The State Senate named Andrew Brisbo the Executive Director of the Marijuana Regulatory Agency, formerly the Bureau of Marijuana Regulation, after a Senate confirmation hearing on May 2nd. Brisbo is not new to marijuana regulation: he led the State’s efforts to develop rules to enforce the 2016 law legalizing medical marijuana. Brisbo and his staff of 102 have now been charged with the difficult task of regulating recreational marijuana. Among the many challenges he will face is how the medical marijuana program will work together with the recreational program, and how to create an effective and streamlined process for business licensing.

Regulation and legal uncertainties

Cannabis dispensaries have struggled to accompany the regulations and standards imposed by legalization. Many businesses that do not have the capital to pay for licensing and upgrade their product to meet the new standards have been forced to close their doors, leading their patrons to travel to one of the fewer dispensaries that are still operational or to buy marijuana on the black market. Cannabis industry leaders have brought cases before the courts challenging those regulations, claiming the compliance deadlines were unrealistic. Some dispensaries continue to operate without licenses as these cases work their way through the courts. House Bill 4440 is now before the Senate and would amend the Medical Marijuana Facilities Licensing Act (MMFLA) to add operating a marijuana facility without a license to the list of circumstances that make an applicant ineligible for a license.

Powerful influence over shape of new market

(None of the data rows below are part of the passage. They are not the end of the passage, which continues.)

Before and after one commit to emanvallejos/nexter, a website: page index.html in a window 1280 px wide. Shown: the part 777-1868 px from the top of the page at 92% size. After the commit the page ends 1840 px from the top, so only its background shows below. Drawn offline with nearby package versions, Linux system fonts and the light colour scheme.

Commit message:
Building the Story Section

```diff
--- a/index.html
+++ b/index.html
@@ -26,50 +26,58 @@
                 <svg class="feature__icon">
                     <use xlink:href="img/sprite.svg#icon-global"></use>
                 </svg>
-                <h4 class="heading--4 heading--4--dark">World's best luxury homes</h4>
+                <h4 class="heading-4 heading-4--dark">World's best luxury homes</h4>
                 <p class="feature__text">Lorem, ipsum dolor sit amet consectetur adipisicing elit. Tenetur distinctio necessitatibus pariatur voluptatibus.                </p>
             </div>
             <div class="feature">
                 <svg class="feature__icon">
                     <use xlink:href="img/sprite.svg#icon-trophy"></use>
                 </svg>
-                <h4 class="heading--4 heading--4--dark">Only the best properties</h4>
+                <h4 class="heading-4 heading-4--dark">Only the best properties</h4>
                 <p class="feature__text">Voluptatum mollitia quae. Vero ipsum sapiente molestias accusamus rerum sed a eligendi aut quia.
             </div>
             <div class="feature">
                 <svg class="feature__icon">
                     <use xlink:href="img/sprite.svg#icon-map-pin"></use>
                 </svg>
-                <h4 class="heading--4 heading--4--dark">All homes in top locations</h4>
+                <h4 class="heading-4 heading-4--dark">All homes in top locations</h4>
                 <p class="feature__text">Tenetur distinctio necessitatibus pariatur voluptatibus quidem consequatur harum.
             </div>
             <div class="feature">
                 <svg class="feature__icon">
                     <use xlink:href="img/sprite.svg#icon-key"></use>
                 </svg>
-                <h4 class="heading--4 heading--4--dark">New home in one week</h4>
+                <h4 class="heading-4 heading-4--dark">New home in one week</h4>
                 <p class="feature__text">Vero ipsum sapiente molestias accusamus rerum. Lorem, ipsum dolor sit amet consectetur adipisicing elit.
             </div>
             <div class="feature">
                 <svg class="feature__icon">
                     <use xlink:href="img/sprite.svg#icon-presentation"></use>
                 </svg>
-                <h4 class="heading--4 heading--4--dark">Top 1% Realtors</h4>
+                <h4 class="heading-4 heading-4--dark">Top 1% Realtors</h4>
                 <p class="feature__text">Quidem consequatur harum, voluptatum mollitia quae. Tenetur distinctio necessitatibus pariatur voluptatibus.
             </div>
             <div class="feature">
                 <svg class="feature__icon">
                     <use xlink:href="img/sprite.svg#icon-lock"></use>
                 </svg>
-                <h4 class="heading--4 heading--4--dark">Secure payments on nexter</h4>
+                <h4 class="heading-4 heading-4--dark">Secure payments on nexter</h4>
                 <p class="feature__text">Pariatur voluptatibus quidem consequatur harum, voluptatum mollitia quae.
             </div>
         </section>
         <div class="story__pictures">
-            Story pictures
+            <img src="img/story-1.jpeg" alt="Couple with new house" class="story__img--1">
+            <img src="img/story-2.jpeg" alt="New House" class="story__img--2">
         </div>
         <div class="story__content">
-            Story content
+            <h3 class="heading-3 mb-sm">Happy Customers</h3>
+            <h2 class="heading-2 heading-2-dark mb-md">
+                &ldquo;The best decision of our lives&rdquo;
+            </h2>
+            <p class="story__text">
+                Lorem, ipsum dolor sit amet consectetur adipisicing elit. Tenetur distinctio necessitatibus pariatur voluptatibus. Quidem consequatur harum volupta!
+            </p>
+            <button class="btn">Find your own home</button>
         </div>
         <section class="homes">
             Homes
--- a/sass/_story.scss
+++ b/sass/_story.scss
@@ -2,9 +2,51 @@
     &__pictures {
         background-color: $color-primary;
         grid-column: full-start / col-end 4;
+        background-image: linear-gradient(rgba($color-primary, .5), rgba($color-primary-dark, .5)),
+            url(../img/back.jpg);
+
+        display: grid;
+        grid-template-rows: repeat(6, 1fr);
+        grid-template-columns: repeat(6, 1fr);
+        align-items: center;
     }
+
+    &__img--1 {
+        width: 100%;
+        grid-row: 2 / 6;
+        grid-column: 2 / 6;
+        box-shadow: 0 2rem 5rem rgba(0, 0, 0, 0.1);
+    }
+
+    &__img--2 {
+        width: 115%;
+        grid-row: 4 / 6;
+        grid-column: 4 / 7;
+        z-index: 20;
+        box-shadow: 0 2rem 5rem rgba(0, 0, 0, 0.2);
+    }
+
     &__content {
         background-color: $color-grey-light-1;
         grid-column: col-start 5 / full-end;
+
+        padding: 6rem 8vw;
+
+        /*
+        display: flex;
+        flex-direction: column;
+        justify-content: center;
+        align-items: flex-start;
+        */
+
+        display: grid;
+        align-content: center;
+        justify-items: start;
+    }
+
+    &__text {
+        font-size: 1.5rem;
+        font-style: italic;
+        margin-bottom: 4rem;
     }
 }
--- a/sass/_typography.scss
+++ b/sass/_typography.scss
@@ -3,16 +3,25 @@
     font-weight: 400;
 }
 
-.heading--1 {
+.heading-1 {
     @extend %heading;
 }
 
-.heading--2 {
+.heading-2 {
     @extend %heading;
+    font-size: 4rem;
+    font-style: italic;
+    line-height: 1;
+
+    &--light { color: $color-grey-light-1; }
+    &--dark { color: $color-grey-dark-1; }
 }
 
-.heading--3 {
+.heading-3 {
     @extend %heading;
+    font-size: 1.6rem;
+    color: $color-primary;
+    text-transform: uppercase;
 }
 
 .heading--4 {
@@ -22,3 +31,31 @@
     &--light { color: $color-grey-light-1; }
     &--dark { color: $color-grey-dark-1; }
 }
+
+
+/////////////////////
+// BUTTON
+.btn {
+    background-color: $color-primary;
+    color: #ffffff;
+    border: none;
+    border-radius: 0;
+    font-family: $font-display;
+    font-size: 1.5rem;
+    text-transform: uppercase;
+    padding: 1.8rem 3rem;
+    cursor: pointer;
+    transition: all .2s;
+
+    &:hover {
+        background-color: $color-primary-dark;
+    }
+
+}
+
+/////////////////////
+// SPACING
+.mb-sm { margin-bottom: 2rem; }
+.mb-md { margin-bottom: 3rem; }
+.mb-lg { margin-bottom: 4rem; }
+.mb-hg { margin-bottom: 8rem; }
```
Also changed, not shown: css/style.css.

Brisbo will have a lot of discretion over the shaping of the cannabis market and how the law is enforced, as state lawmakers must have a two thirds majority to make any changes to the law. He has been scrupulous in his unwillingness to discuss his personal views on legalization, but he has the confidence of Governor Gretchen Whitmer, who seems much more eager than her predecessor to move forward with the process of legalization. While his personal views may not be known, his belief in strong guidance from the State is evident in his recent decision to no longer allow caregivers to provide medical marijuana directly to dispensaries, instead allowing only licensed growers to supply products which are extensively tested before sale. Growers have not yet had the time to respond to the new regulations, and there is currently a shortage of state-approved marijuana on the market. Until they can catch up, caregivers are still permitted to sell marijuana to licensed growers, provided it meets the same purity standards.

Trending

Casablanca: Comfortable, Down-To-Earth Moroccan Cuisine

Casablanca, on Washtenaw, close to Downtown Ypsilanti, has a comfortable, down-to-earth atmosphere, hiding it’s 35-year-ago provenance as a Taco Bell. The manager/owner, Mohammad Mohammad, is hands-on, ensuring satisfaction for each customer, assuring that each dish placed on the table is properly presented. The abundant natural light from ample windows gives the dining area a warm,

Cullen Washington, Jr.’s Meditations On Interconnectedness, Vivility, Democracy And Inclusion

In Ancient Greece, the agora was a central public space, meaning “gathering place” or “assembly.” The agora served as a political, commercial and social hub and was also where Socrates found himself in trouble because of his philosophical inquisitions. In The Public Square, an exhibit on view at the University of Michigan Museum of Art

Third Monk Brewery: Empowering Local Performers With Licensing Agreements

Jeff Robinson can hear the music of the brew. After working as an audio engineer for nearly 30 years, the owner of South Lyon’s Third Monk Brewing doesn’t see that career as dissimilar: “…malt is the bass,” he says, “and hops are the treble, and the yeast is the mastering. I can take components of

Courtroom installation explores what is fair and equitable in the legal system

We human beings are a storytelling species. Our social institutions— religious, legal and cultural— are based on narratives that may be fanciful or fact-based or influenced by precedent. But they are also ever-evolving. Throughout the winter and spring of 2020, Courtney McClellan, this year’s Roman J. Witt Artist in Residence at the University of Michigan